** Opening Information block **

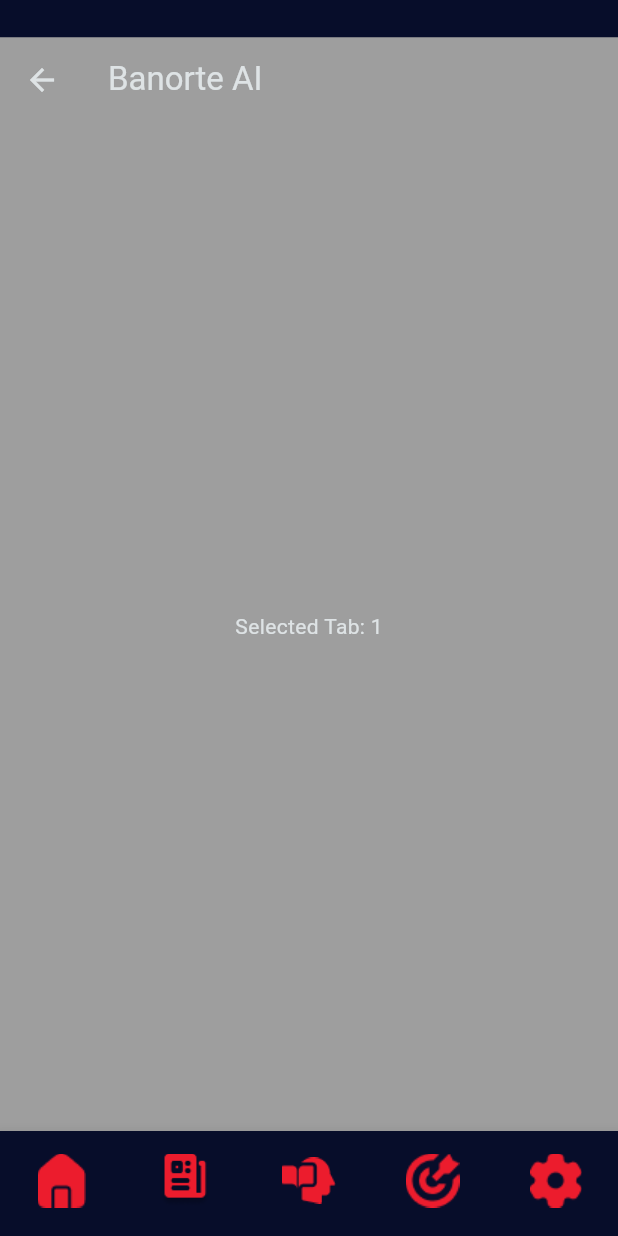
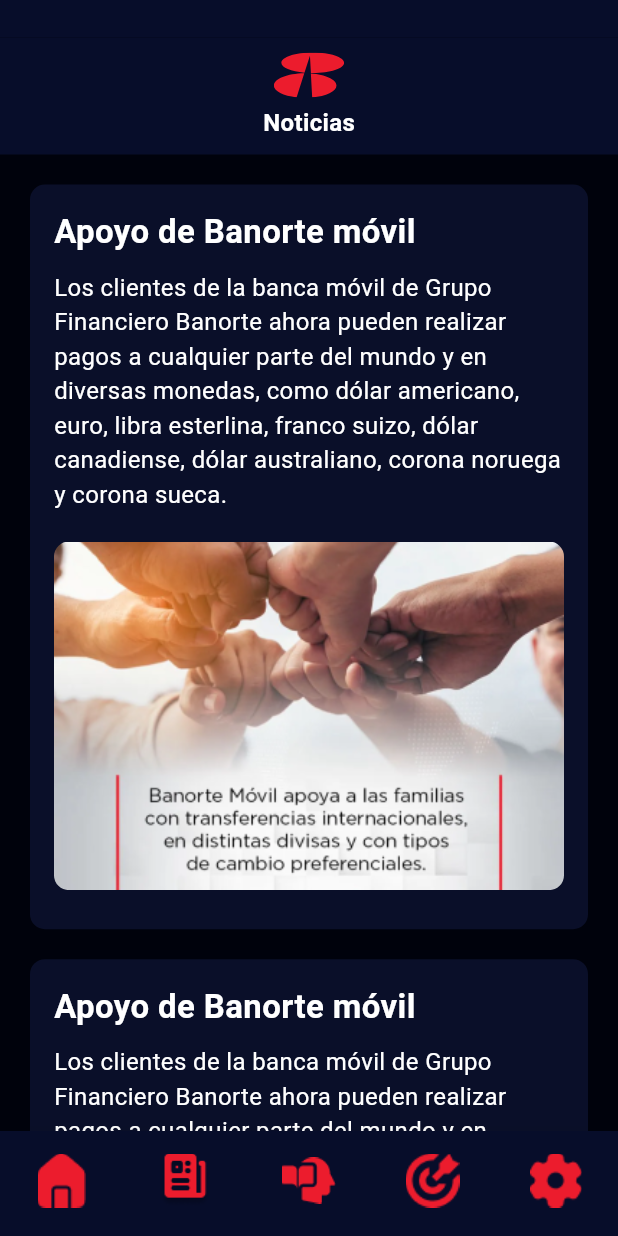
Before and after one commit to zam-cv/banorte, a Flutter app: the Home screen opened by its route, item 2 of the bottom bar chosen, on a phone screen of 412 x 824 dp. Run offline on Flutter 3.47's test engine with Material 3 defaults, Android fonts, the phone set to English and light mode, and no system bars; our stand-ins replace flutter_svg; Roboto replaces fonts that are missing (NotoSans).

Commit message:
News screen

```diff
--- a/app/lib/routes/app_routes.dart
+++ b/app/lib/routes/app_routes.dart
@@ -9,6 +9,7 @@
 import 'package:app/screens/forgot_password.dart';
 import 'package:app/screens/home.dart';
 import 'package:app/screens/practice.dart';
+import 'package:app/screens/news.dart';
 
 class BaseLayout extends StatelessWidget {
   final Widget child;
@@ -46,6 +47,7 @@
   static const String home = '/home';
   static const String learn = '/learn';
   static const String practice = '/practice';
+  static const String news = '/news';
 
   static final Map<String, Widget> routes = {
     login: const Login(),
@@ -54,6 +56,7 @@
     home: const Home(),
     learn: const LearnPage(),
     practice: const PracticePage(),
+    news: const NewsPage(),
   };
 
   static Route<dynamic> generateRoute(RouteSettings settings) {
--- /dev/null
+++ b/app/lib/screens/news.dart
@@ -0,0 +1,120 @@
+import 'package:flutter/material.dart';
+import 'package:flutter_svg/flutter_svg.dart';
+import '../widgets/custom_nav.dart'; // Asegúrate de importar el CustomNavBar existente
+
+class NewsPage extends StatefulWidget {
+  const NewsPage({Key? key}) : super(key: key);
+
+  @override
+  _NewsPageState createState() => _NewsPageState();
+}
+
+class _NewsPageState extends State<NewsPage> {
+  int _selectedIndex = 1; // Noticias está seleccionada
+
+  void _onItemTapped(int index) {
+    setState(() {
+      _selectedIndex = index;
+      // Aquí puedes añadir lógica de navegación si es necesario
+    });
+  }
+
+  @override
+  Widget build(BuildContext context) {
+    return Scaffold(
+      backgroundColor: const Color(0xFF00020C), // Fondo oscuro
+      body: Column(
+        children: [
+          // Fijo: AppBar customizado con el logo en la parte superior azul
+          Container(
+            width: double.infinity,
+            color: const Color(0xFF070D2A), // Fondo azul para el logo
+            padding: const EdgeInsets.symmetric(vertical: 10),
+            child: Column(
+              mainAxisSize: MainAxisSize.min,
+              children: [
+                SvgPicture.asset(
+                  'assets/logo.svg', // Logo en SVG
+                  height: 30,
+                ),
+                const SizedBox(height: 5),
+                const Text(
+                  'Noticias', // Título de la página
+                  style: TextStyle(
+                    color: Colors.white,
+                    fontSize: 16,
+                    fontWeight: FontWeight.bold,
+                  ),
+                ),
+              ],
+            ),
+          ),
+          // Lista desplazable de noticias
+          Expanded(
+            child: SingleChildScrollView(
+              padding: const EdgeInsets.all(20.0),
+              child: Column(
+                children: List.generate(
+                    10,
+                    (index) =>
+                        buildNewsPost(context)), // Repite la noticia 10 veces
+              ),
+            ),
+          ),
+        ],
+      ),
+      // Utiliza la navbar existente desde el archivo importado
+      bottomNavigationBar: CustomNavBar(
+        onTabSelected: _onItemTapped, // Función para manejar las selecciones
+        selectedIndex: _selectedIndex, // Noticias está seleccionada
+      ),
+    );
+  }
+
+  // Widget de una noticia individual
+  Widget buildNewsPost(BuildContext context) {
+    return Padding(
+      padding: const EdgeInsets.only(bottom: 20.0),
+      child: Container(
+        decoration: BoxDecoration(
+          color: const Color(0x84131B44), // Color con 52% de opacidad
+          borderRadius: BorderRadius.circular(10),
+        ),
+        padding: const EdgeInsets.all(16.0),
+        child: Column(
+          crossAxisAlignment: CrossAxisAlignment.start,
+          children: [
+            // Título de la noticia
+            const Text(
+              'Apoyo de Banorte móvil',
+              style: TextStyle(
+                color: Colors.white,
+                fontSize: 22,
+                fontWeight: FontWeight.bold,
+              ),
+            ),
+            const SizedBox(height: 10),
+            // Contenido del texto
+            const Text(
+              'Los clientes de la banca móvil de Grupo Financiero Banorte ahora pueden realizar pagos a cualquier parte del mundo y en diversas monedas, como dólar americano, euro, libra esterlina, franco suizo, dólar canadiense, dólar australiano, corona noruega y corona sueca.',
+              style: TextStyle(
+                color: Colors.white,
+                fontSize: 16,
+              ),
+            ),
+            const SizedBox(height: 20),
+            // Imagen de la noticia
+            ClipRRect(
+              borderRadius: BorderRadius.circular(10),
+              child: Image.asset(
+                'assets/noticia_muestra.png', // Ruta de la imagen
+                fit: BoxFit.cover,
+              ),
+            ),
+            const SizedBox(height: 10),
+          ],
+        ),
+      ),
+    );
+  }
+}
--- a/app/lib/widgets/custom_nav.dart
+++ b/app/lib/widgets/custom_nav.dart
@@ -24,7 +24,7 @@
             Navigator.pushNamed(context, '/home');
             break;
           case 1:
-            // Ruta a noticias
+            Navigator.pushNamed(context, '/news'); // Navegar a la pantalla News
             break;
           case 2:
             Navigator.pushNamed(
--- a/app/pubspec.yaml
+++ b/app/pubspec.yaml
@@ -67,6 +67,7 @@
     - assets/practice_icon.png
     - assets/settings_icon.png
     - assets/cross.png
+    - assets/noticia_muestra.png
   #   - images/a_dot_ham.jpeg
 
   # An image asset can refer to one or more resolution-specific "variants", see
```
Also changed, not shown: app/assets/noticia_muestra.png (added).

** Closing Information block **

__Exercise instructions__. Go through the entries and filter for lines holding the word "extends"; copy each match.

__Exercise answer__.
 class BaseLayout extends StatelessWidget {
+class NewsPage extends StatefulWidget {
+class _NewsPageState extends State<NewsPage> {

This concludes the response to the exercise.